Projections are for >38%-efficient modules with >50-year durability at a manufacturing cost of 16 ¢/Watt in moderate quantity (with a target of 10 ¢/W in very large quantity). That's roughly twice the efficiency and durability of silicon PV at half the cost (and a 4X cost reduction from standard high-efficiency CPV).
Energy flow in TLC:
T: A parabolic Trough mirror focuses 40X onto a long, narrow focus (which the TLC module intercepts).
L: Lenses on the front of the module refocus the trough’s focus to a series of short focal lines.
C: Cones (Winston CPC TIR cones) funnel the light from the focal lines into a regular array of tiny foci.
µCA: Microcell arrays on small receivers match the tiny foci. A receiver’s cells are in parallel.
e-: Electron path through a receiver is low resistance. Receivers are in series along the focus.

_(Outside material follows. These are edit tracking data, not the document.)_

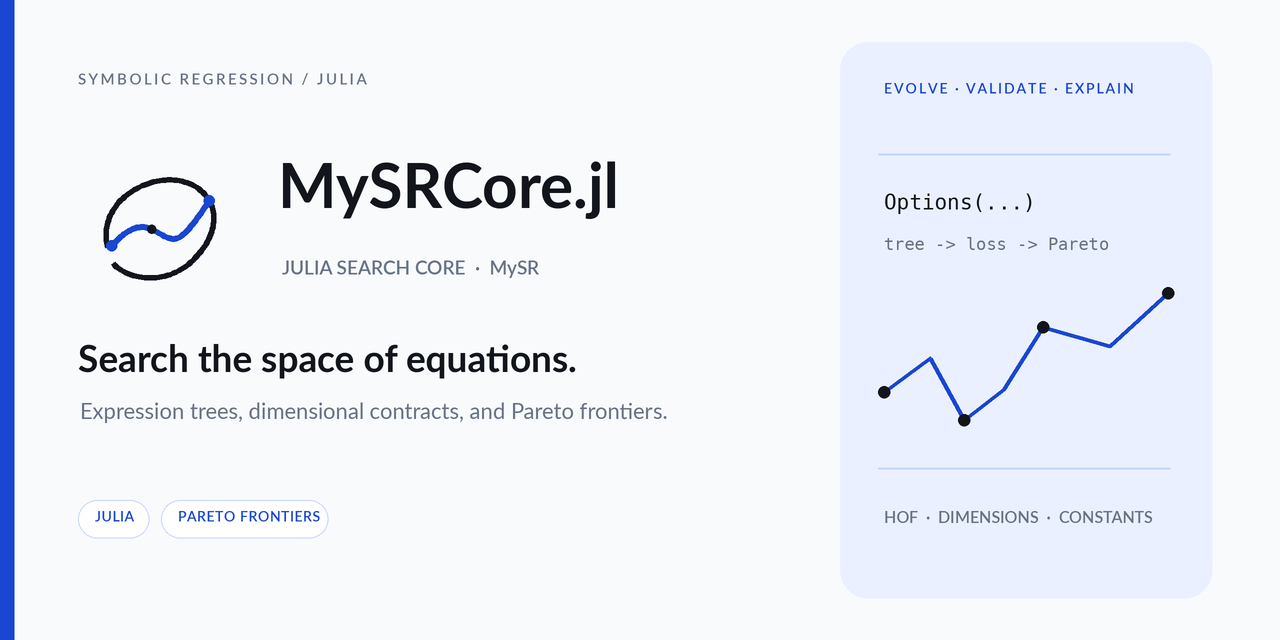
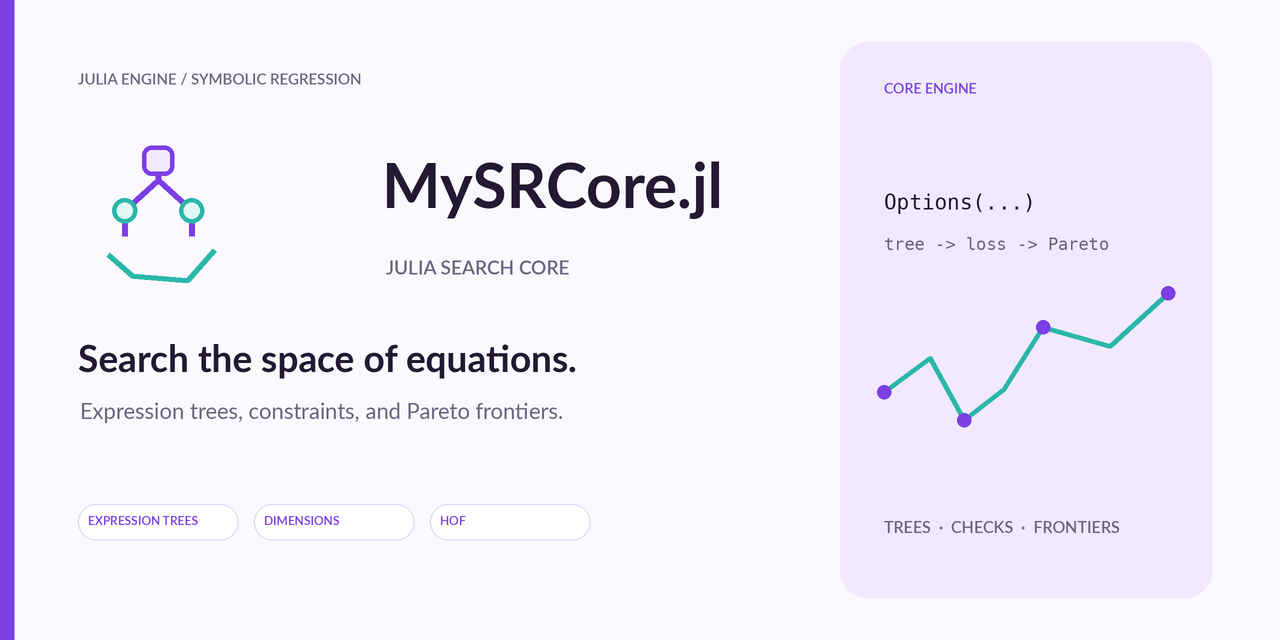
docs: separate MySRCore visual identity

diff --git a/DEVELOPMENT_LOG.md b/DEVELOPMENT_LOG.md
@@ -783,3 +783,10 @@
 - 质量修复：移除无效语义缓存实现，补充输入特征/量纲/数据集上下文元数据，启用温度化
   proposal 权重，修复常数优化预算边界，并避免 beam 排序重复计算 validation cost。
 - 收口：worktree 分支已提交本次实现；不合并、不 push、不删除 worktree，等待发布流程完成。
+
+## 2026-09-27 — Separate MySRCore visual identity assets
+
+- Updated the public presentation layer only: MySRCore.jl now uses a violet/mint expression-tree identity for the Julia search core.
+- Added `mysrcore-mark.svg`, `mysrcore-lockup.svg`, three reusable English icons (`mysrcore-icon-tree.svg`, `mysrcore-icon-pareto.svg`, `mysrcore-icon-dimensions.svg`), refreshed social/result previews, and a color-coded architecture diagram.
+- Added the icon row to the README and documented the palette and asset roles in `assets/README.md`.
+- Removed the unused duplicate `mysr-mark.svg` asset from this repository so the public asset directory no longer presents the frontend mark as the core logo; no runtime or API contract changed.

diff --git a/assets/README.md b/assets/README.md
@@ -1,9 +1,13 @@
 # MySRCore page assets
 
-- `mysr-mark.svg` and `mysrcore-lockup.svg` are the shared MySR family assets.
+- `mysrcore-mark.svg` and `mysrcore-lockup.svg` are the MySRCore.jl Julia search core identity assets.
+- `mysrcore-icon-tree.svg`, `mysrcore-icon-pareto.svg`, and `mysrcore-icon-dimensions.svg` are the reusable backend icons shown in the README.
 - `social-preview.png` is a 1280×640 GitHub social-preview candidate.
 - `social-preview.svg` is the editable vector source for that preview.
 - `result-preview.png` and `result-preview.svg` are illustrative README result views.
 
-The social-preview files are presentation assets; they do not contain benchmark
-results or runtime-generated data.
+The MySRCore visual system uses violet (`#7B3FE4`) for Julia search and package
+identity, mint (`#2BB7A9`) for valid paths and frontiers, and deep plum for
+readable text. All visible copy in these assets is English. The social-preview
+files are presentation assets; they do not contain benchmark results or
+runtime-generated data.

diff --git a/README.md b/README.md
@@ -102,6 +102,14 @@ The figure shows the shape of a low-level result: expression representations
 remain inspectable while loss and complexity expose the Pareto tradeoff. The
 values are synthetic and are not benchmark evidence.
 
+<div align="center">
+  <img src="assets/mysrcore-icon-tree.svg" alt="MySRCore expression tree" width="108">
+  <img src="assets/mysrcore-icon-pareto.svg" alt="MySRCore Pareto frontier" width="108">
+  <img src="assets/mysrcore-icon-dimensions.svg" alt="MySRCore dimensional contract" width="108">
+</div>
+
+<p align="center"><sub>Expression trees&nbsp;&nbsp;·&nbsp;&nbsp;Pareto search&nbsp;&nbsp;·&nbsp;&nbsp;Dimensional contracts</sub></p>
+
 ## Capabilities
 
 | Area | What MySRCore provides |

Cells need good cooling to be efficient and to have long life. CPV cells are typically mounted on highly thermally conductive, low-thermal-expansion Aluminum Nitride (AlN), but even with the trough’s initial concentration, AlN is too expensive for a substrate that holds a whole array of microcells. TLC therefore uses Aluminum / Silicon Carbide, or AlSiC, which is also low expansion and highly thermally conductive, but costs 30 time less per area than AlN.
Microcells shed heat well, so with TLC’s microcells mounted directly on the AlSiC the heat is rapidly spread from 1500X at the cells out to the 40X of the trough’s focus. The much-lower thermal flux then lets low cost materials provide 4500V isolation needed for safety in 1500V solar systems, while the 40X concentration still keeps the area, and thus the cost, very low. Heat then flows through a 1.5-mm-thick low-thermal-expansion (alloy 410) stainless steel module lid to reach aluminum fins brazed to the back of the lid, and the highly-conductive aluminum fins then further spread the heat. The fins have a total surface area ~1.6 times the trough mirror’s light-gathering area, so the heat is then simply carried away by the surrounding air. The fins are always vertical, so they transfer heat well through natural convection when there is no wind. This provides better cooling than traditional CPV while using less aluminum. (TLC can also transfer the heat to a heat-transfer fluid when heat is desired as a by-product.)
The heat only has to flow a few millimeters to reach the cooling fins on the back of the module.
Even with full sun and no wind, the cells are cooled well, with the maximum temperature being only 50ºC above ambient